Staffan de Mistura, the UN Special Envoy for Syria, told the Security Council that civilians are paying a heavy price for military escalation and called for restraint. The first priority, he said, should be protecting civilians — from war, from chemical weapons, from hunger.

Attack kills dozens in Douma, but government denies involvement 1:11

Ahead of the meeting, Britain said it was working with its allies to agree a joint response to the reported chemical attack on Douma.

"If there is clear verified evidence of the use of chemical weapons and a proposal for action where the U.K. would be useful, then we will look at the range of options," Prime Minister Theresa May's spokesperson said.

France said it would work closely with the United States on a response to the suspected chemical attack. Both countries agreed responsibility for the strike must be established.

The numbers keep rising as relief workers struggle to gain access to the subterranean areas where gas has entered and hundreds of families had sought refuge.- Union of Medical Care Organizations

President Emmanuel Macron, who spoke to Trump by telephone on Sunday, had issued repeated warnings previously that France would strike if proof of lethal chemical attacks were established. But Paris stopped short of apportioning blame on Assad's forces for Saturday's attack.

Trump had referred in a tweet to "Animal Assad," and criticized Russia and Iran for backing the Syrian leader, directly naming Russian President Vladimir Putin.

Russian Foreign Minister Sergei Lavrov, meanwhile, said such allegations were false and a provocation. 

Syrian government forces had launched an air and ground assault on Douma, the last rebel-held town in the eastern Ghouta district, on Friday.

One video shared by activists showed bodies of about a dozen children, women and men, some with foam at the mouth.
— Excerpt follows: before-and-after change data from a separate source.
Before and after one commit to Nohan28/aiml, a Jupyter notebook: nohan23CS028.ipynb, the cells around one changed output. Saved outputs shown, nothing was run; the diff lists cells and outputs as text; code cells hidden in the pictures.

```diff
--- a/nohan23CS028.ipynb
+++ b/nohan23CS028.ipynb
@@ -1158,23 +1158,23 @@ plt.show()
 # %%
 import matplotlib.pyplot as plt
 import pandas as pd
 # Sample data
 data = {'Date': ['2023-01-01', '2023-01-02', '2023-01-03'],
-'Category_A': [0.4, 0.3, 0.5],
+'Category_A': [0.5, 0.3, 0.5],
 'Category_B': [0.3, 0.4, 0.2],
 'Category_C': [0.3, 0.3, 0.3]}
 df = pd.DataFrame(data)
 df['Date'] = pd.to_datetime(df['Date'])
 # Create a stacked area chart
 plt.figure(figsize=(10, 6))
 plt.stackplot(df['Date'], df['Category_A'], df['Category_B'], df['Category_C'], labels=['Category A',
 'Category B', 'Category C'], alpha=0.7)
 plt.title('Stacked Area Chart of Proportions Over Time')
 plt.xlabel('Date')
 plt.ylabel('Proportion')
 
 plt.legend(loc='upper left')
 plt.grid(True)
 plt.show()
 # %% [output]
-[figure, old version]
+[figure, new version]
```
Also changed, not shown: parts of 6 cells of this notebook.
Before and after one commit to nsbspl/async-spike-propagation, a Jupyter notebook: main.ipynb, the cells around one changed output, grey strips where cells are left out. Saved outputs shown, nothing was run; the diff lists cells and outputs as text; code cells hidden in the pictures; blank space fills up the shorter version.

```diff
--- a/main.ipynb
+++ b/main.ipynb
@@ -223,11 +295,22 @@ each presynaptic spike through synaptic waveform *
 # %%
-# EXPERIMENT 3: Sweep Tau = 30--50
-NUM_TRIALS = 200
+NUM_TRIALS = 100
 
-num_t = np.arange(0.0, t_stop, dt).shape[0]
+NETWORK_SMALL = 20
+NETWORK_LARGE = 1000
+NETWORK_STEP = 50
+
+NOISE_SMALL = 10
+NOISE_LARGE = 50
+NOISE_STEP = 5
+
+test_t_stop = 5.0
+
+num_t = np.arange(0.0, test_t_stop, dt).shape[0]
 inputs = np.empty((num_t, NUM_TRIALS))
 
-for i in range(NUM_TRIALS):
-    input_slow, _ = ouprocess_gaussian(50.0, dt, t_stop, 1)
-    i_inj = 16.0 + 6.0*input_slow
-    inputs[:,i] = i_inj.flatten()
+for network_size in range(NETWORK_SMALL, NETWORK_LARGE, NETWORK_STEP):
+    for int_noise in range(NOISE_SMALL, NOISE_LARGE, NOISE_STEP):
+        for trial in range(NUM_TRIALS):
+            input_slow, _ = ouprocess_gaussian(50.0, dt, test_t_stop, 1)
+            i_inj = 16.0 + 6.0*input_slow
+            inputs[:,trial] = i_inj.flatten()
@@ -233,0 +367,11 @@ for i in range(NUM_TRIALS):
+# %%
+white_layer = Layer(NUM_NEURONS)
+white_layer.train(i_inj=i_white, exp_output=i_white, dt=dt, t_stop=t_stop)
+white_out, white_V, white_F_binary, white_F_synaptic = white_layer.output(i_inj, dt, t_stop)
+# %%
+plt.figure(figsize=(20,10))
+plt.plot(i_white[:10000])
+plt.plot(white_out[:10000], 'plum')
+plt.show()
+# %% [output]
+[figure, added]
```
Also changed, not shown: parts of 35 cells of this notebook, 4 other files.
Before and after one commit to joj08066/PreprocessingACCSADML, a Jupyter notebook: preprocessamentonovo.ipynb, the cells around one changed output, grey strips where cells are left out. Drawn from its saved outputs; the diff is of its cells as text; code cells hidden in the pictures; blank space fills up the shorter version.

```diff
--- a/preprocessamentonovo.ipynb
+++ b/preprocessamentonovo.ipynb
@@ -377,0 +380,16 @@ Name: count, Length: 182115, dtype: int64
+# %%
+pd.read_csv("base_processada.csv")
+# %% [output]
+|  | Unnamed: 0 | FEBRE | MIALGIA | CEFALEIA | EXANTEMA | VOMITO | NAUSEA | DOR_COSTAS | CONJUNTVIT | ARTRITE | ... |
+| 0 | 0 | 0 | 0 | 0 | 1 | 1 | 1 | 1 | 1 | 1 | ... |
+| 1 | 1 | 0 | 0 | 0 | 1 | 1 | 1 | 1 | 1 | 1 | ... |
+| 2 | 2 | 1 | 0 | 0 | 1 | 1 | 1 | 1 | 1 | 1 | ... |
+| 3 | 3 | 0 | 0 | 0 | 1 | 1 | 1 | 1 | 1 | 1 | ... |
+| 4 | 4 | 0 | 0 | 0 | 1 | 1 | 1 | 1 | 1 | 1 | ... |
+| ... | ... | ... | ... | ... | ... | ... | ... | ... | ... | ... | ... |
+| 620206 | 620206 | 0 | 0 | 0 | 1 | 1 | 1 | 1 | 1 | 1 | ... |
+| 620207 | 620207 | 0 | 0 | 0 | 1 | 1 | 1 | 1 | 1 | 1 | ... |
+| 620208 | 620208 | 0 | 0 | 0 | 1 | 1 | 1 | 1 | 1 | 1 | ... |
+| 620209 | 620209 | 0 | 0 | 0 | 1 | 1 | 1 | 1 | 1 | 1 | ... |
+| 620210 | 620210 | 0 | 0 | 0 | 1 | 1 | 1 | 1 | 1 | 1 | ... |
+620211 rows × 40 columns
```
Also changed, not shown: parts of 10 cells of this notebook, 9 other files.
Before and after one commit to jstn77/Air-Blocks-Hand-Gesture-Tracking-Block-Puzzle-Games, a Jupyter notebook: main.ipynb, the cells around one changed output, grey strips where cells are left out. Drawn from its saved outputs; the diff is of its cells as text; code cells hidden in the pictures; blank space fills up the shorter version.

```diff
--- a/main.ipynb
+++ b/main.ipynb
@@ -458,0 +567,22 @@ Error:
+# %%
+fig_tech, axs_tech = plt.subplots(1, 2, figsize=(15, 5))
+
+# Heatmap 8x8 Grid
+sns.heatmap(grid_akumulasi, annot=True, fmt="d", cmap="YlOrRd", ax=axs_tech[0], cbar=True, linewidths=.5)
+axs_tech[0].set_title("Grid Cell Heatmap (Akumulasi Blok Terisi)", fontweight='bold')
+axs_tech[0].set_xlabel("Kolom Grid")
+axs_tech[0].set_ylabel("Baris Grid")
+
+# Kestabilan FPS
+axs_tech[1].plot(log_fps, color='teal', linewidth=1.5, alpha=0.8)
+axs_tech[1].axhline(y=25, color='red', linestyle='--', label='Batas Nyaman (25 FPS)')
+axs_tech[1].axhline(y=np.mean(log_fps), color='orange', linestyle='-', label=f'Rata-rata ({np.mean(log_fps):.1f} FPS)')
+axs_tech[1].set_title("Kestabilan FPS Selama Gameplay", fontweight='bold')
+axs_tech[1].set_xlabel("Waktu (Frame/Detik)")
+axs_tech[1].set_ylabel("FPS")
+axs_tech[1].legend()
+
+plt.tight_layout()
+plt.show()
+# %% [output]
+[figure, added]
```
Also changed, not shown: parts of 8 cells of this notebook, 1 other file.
Reuters could not independently verify the reports.

Haley described graphic images and videos from Syria, saying the images showed victim's whose skin "is the ashen blue that is now tragically familiar from chemical weapons scenes."

A medical worker gives toddlers oxygen through respirators following the alleged attack. (Syrian Civil Defense White Helmets via AP)

The OPCW, based in The Hague, said people were possibly gassed to death by a poisonous cocktail of sarin and chlorine.

A doctor in Ghouta quoted by UOSSM said patients were coughing blood, a symptom not seen in previous chemical attacks.

UN war crimes investigators had previously documented 33 chemical attacks in Syria, attributing 27 to the Assad government, which has repeatedly denied using the weapons.

The United States fired missiles on a Syrian airbase a year ago in response to the killing of dozens of civilians in a sarin gas attack in an opposition-held town in northwest Syria, blamed on Assad.

With files from CBC News and The Associated Press